“You always try to read downward angle,” Dreiling said of surveying a pitcher’s delivery, “and I think he threw a slider that right out of his hand you could tell it was gonna be low. So I just had momentum and kept going. It took a pretty high hop and I thought I could probably beat the pitcher there, because I’m already halfway to home plate. So I just kept on going.”
Jayhawks coach Ritch Price praised Dreiling for self-manufacturing the go-ahead run.
“He’s as good a base runner as we’ve had since I’ve been here,” the ninth-year KU coach said, “as far as being intelligent and getting jumps. Basically, his aggressiveness found a way to win the baseball game.”
Dreiling accounted for three of nine stolen bases for KU — Dakota Smith, Tucker Tharp, Jacob Boylan (two) and Suiter joined in the thievery — which has devastated Niagara (3-12) with 21 stolen bases in three games the past two days. Benjamin, who picked up his first victory of the season, said pitchers don’t get down after a bad inning, like Kansas (9-5) had in the sixth, when the offense is so assertive on the base paths.
“It’s always nice seeing a lot of stolen bags,” Benjamin said, “and a lot of runs up on the score board.”
Price said Benjamin’s seven-inning, six-hit, one-walk outing, with 11 strikeouts, would have looked more dominant if KU hadn’t “kicked the ball around” in the sixth inning, when Greg Rodgers smacked a two-run double over Suiter’s head in left field. Benjamin’s previous record for strikeouts in a game was eight, as a freshman, but Price said his velocity is up in his second season and the lefty is tightening up the rotation on his breaking ball.
“That’s the success you see with the punch-outs now,” the coach added.
Though the games proved closer than the Jayhawks had hoped, Price also liked what he saw out of the pitching staff’s top two relievers. Sophomore righty Robert Kahana held Niagara hitless and fanned two in two innings in the nightcap to earn his first save. In the first game, junior right-hander Jordan Piché entered in the seventh and improved to 3-0 on the year, with three scoreless innings.
Piché relieved starter Frank Duncan, who got through six innings and gave up two runs (both in the sixth) on five hits and three walks, with five strikeouts.
In the first game, Suiter went 2-for-4, stole two bases and scored a run, and junior catcher Ka’iana Eldredge drove in a run while also going 2-for-4.

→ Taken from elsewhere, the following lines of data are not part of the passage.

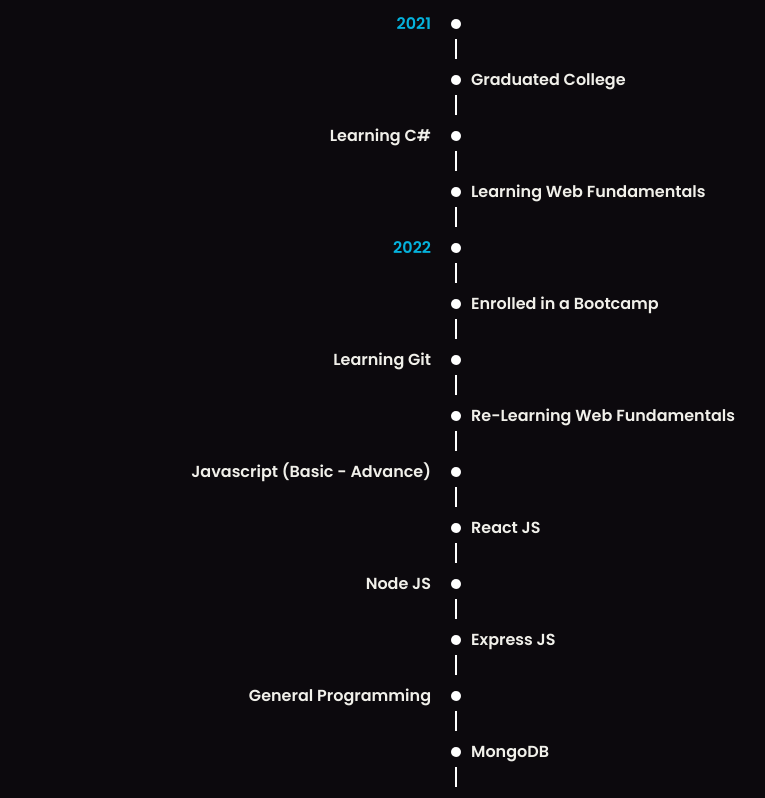
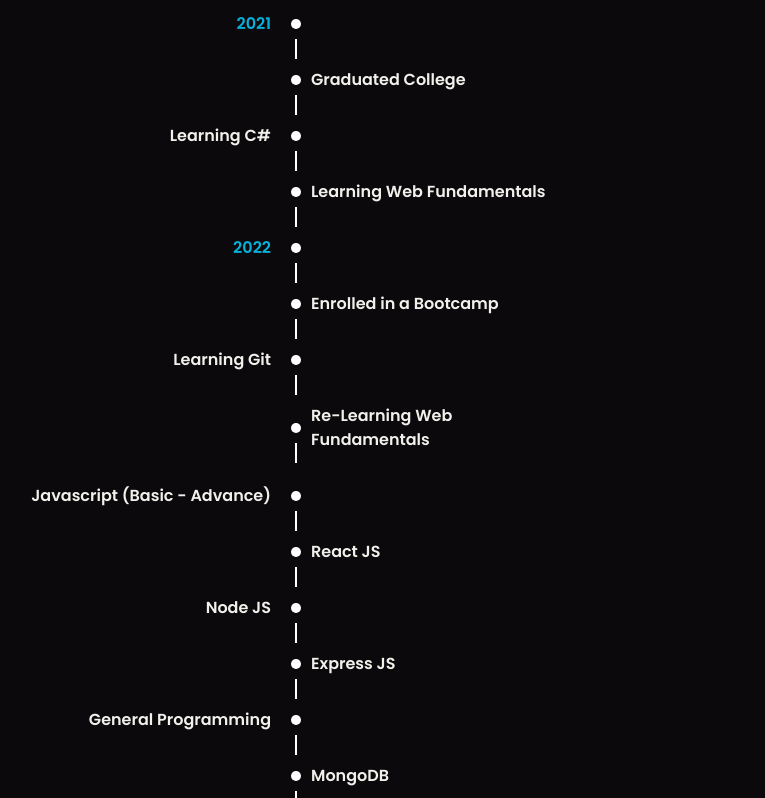
Before and after one commit to Phol16/PortfolioV2, a React (Vite) app: page /Journey in a window 1280 px wide. Shown: the part 2380-3178 px from the top of the page, without its empty margins (305-1070 px from the left). Built offline with nearby package versions, Linux system fonts and the light colour scheme.

Commit message:
fixed bug

```diff
--- a/src/components/Journey.tsx
+++ b/src/components/Journey.tsx
@@ -36,7 +36,7 @@ const Journey = () => {
         {Details.map((element, index) => {
           return (
             <main key={index} className={`relative flex items-center px-5 ${index % 2 === 0 ? 'md:justify-end' : 'md:left-[100%]'}`}>
-              <p className='w-fit'>{element.content}</p>
+              <p className='w-fit max-w-[16rem]'>{element.content}</p>
               {element.year ? <span className='text-primaryTextColor'>{element.year}</span> : null}
               <span className={`${index !== Details.length - 1 ? 'line' : null} absolute left-0 ${index % 2 === 0 ? 'md:left-[100%]' : ''}`}>
                 <DotIcon />
```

Price felt good about getting one win closer to a sweep — KU is scheduled to face Niagara in the series finale today at 1 p.m. If rained out, the teams will play Sunday at noon.
“I’m glad we found a way to grind it out,” Price said. “I think that’s a good quality for a club to have.”